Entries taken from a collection
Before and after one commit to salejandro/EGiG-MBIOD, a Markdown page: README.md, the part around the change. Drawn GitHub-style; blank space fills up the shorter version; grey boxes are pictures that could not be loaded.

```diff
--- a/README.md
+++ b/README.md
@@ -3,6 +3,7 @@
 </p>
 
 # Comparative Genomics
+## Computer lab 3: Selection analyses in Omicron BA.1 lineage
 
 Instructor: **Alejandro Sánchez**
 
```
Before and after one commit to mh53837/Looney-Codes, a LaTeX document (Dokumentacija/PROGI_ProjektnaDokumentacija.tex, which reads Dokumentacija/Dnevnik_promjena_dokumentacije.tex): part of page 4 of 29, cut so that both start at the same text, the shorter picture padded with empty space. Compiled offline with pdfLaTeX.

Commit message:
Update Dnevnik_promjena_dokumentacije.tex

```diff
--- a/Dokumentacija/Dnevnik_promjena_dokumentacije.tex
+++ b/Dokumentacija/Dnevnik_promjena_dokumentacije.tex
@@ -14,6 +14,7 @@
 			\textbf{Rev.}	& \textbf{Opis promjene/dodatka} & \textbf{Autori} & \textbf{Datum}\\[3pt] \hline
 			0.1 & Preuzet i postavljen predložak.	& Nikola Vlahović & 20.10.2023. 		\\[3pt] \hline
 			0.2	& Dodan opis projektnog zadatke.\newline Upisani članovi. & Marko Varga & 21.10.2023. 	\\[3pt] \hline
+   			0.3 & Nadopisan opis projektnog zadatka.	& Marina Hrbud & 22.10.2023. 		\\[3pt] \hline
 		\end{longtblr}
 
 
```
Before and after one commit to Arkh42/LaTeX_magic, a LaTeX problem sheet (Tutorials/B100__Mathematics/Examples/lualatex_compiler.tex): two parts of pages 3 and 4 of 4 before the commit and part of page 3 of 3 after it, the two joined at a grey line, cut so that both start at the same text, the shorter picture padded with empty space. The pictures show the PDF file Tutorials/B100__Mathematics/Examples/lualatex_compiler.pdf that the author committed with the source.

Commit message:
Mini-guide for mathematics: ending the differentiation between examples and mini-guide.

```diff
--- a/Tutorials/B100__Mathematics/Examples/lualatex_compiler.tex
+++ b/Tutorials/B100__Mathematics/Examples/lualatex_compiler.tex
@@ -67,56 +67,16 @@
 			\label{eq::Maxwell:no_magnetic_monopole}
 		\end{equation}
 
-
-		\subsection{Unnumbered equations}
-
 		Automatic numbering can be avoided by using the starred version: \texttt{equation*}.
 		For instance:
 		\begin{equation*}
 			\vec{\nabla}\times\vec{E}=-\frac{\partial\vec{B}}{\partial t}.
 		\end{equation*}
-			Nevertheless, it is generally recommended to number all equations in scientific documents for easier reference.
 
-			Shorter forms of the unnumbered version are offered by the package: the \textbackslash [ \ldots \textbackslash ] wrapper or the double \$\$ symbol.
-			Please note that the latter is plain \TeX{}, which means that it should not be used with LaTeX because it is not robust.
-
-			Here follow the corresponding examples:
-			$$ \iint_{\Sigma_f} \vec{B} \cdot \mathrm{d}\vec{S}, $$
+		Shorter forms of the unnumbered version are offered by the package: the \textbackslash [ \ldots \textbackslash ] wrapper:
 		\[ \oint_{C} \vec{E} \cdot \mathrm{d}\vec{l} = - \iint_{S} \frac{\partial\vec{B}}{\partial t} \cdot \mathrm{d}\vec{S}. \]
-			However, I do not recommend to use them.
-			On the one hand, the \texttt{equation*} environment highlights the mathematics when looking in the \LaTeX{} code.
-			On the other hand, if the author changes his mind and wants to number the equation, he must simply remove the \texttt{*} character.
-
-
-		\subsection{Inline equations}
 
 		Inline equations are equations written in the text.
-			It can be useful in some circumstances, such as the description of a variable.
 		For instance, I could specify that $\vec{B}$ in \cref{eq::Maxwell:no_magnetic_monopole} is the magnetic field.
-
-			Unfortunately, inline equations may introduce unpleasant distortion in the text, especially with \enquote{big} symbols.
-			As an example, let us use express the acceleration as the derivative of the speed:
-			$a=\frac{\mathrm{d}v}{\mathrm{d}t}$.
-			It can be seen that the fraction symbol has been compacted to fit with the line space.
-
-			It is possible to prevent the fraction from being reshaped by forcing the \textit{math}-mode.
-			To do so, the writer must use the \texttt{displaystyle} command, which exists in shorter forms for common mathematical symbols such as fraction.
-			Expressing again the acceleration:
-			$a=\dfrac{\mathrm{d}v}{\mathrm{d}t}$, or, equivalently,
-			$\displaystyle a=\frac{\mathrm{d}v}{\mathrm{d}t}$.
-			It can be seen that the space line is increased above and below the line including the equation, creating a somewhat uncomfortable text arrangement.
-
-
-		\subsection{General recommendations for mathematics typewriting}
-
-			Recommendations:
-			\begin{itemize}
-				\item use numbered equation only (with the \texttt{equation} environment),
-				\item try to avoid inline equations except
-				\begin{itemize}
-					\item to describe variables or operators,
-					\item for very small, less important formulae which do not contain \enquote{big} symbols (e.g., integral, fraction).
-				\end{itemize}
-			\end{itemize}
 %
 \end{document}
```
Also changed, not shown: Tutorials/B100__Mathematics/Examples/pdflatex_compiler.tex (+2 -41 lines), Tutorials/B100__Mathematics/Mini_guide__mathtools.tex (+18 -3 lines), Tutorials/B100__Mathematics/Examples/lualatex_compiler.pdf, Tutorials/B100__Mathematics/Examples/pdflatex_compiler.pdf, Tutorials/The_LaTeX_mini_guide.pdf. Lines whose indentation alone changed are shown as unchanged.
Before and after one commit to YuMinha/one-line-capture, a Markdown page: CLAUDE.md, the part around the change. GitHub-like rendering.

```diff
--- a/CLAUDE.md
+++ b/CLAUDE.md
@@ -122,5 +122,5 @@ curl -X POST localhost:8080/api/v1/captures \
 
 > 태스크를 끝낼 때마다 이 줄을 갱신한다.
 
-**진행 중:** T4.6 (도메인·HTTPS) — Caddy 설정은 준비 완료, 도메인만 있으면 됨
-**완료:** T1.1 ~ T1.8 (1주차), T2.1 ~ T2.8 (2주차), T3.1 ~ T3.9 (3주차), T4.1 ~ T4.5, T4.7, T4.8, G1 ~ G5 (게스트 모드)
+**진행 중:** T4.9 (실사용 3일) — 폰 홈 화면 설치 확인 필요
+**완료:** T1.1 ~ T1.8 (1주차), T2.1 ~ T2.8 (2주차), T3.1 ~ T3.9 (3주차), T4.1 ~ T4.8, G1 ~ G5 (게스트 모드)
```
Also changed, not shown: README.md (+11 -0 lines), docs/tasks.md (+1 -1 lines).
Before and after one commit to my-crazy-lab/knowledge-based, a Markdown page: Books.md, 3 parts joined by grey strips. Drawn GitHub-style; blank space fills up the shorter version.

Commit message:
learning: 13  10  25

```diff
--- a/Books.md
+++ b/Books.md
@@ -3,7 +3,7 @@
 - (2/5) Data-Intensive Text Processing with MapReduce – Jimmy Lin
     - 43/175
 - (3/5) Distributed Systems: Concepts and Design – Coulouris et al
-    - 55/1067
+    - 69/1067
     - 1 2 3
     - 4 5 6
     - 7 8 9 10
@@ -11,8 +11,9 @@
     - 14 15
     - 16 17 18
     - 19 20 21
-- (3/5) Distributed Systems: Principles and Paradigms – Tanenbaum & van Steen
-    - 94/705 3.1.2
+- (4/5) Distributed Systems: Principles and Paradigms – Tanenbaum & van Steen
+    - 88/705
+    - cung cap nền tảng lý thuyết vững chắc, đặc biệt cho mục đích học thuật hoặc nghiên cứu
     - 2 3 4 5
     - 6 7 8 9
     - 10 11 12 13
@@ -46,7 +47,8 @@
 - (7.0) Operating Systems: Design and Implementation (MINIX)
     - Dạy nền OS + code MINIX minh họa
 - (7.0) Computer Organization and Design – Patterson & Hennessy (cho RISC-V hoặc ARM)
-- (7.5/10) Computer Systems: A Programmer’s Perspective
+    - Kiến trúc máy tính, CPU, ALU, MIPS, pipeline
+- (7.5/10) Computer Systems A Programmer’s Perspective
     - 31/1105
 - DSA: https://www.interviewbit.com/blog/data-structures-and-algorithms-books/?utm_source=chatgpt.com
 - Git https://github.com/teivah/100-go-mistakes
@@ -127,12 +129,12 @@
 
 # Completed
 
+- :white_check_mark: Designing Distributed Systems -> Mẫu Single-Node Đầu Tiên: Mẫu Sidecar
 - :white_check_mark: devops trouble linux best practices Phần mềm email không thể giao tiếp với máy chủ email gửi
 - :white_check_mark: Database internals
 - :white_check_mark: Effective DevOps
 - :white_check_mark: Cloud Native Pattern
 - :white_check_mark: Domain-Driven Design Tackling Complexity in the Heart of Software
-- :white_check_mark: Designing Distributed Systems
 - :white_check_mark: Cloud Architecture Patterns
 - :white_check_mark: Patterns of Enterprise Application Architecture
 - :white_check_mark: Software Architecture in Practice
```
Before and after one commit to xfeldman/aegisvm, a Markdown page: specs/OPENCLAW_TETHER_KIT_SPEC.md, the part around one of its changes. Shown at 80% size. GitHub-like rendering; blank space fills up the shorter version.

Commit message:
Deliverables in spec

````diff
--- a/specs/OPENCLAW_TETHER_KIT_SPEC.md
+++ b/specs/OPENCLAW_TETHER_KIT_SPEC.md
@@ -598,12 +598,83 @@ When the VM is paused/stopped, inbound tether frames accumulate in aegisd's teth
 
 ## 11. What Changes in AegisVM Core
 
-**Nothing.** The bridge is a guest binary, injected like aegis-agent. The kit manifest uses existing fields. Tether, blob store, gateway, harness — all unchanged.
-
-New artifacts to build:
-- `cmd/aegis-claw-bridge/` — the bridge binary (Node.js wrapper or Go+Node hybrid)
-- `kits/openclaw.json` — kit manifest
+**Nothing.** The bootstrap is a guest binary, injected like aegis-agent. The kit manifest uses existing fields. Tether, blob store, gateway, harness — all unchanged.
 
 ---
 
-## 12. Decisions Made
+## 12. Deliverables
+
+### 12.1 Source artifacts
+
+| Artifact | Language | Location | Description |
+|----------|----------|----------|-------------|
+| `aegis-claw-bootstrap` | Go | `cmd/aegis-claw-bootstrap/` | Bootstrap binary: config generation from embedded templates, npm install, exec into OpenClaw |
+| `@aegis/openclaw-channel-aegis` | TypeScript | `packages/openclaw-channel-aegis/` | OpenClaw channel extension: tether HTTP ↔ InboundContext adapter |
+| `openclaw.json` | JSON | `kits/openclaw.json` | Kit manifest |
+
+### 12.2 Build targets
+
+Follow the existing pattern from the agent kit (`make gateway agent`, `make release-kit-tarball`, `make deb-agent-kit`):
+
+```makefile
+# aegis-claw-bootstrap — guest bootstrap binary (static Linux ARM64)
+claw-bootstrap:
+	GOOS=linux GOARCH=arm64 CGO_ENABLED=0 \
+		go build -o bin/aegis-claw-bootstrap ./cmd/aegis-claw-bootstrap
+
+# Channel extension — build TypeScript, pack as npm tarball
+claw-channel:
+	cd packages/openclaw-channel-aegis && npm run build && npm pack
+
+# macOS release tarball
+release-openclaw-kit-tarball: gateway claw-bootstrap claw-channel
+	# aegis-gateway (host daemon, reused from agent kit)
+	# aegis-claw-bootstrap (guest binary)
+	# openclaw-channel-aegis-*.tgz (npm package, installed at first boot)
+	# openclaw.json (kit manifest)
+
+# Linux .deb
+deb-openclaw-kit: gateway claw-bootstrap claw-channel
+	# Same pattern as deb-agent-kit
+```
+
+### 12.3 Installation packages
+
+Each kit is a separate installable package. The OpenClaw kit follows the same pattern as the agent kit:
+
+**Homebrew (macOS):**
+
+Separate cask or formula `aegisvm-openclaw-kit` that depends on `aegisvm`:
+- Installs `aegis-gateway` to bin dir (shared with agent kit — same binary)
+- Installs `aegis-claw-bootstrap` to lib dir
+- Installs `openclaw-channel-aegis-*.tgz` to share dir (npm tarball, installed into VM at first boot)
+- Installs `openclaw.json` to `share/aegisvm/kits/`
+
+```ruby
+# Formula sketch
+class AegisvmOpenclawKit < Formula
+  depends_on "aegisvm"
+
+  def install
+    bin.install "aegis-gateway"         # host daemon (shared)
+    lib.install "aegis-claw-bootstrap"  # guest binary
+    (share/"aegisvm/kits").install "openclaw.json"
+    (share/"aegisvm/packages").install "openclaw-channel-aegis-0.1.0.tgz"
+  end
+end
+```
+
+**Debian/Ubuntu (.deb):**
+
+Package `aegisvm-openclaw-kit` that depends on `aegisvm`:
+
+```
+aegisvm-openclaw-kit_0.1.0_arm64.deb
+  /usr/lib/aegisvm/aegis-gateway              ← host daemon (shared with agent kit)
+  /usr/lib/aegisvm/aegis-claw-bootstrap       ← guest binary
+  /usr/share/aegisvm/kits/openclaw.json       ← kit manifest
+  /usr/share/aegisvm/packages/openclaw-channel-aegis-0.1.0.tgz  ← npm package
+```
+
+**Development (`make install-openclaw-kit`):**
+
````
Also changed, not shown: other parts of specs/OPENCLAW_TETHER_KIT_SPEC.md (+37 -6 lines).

→ What you will do: Only the number should be given: the count of lines above that hold the word "Paradigms".

→ Result of the exercise: 2